**About this exercise:** Print the whole listing below exactly, skipping every picture.

**Provided data:**
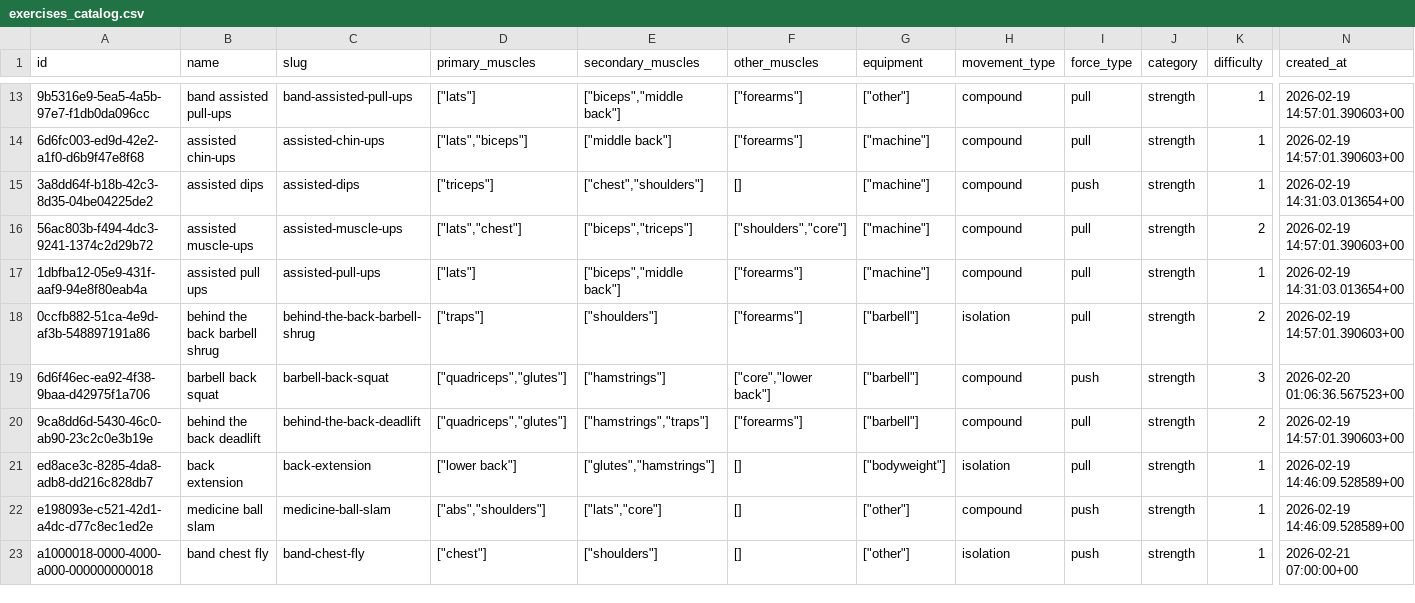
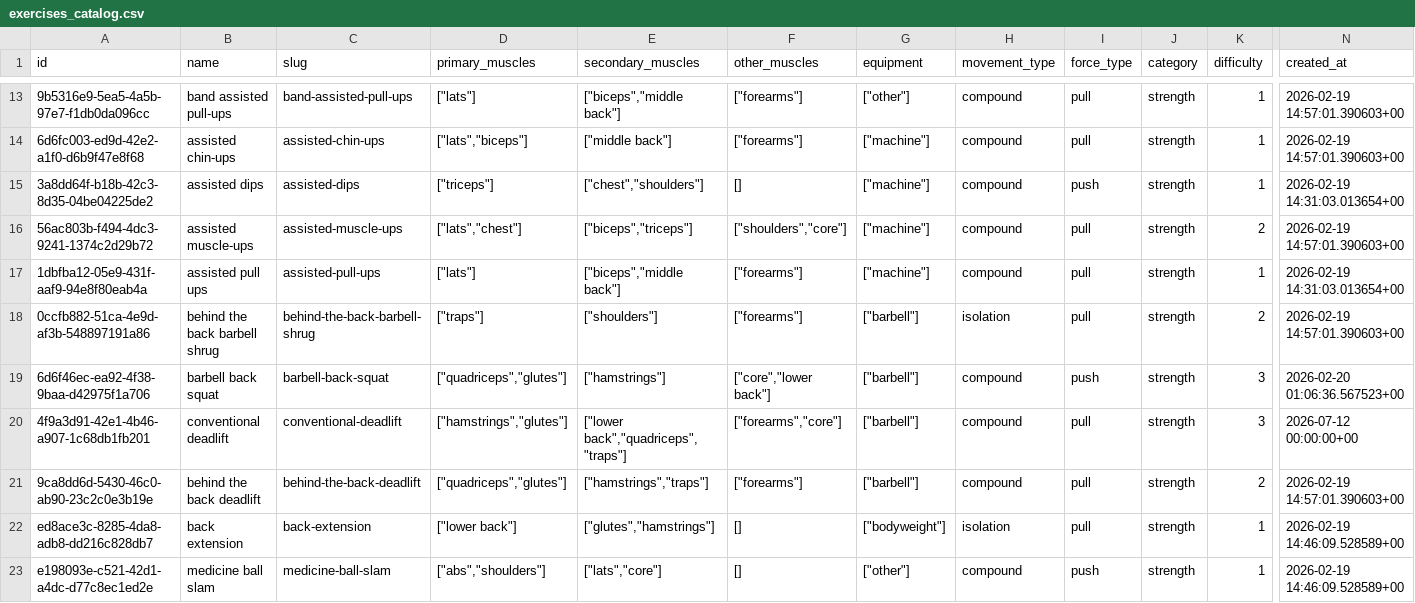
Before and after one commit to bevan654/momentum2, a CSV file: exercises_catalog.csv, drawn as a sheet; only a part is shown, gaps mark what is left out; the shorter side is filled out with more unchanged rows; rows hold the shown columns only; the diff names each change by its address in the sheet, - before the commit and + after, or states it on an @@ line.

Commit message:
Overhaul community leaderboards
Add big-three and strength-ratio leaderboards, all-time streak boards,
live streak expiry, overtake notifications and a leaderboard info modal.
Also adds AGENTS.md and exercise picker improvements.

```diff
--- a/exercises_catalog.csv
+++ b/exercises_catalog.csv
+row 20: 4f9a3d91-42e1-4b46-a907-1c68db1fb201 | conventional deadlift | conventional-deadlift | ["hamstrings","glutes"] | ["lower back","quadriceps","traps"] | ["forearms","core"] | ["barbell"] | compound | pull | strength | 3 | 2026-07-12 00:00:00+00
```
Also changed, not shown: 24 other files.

**Solution for this problem:**
Before and after one commit to bevan654/momentum2, a CSV file: exercises_catalog.csv, drawn as a sheet; only a part is shown, gaps mark what is left out; the shorter side is filled out with more unchanged rows; rows hold the shown columns only; the diff names each change by its address in the sheet, - before the commit and + after, or states it on an @@ line.

Commit message:
Overhaul community leaderboards
Add big-three and strength-ratio leaderboards, all-time streak boards,
live streak expiry, overtake notifications and a leaderboard info modal.
Also adds AGENTS.md and exercise picker improvements.

```diff
--- a/exercises_catalog.csv
+++ b/exercises_catalog.csv
+row 20: 4f9a3d91-42e1-4b46-a907-1c68db1fb201 | conventional deadlift | conventional-deadlift | ["hamstrings","glutes"] | ["lower back","quadriceps","traps"] | ["forearms","core"] | ["barbell"] | compound | pull | strength | 3 | 2026-07-12 00:00:00+00
```
Also changed, not shown: 24 other files.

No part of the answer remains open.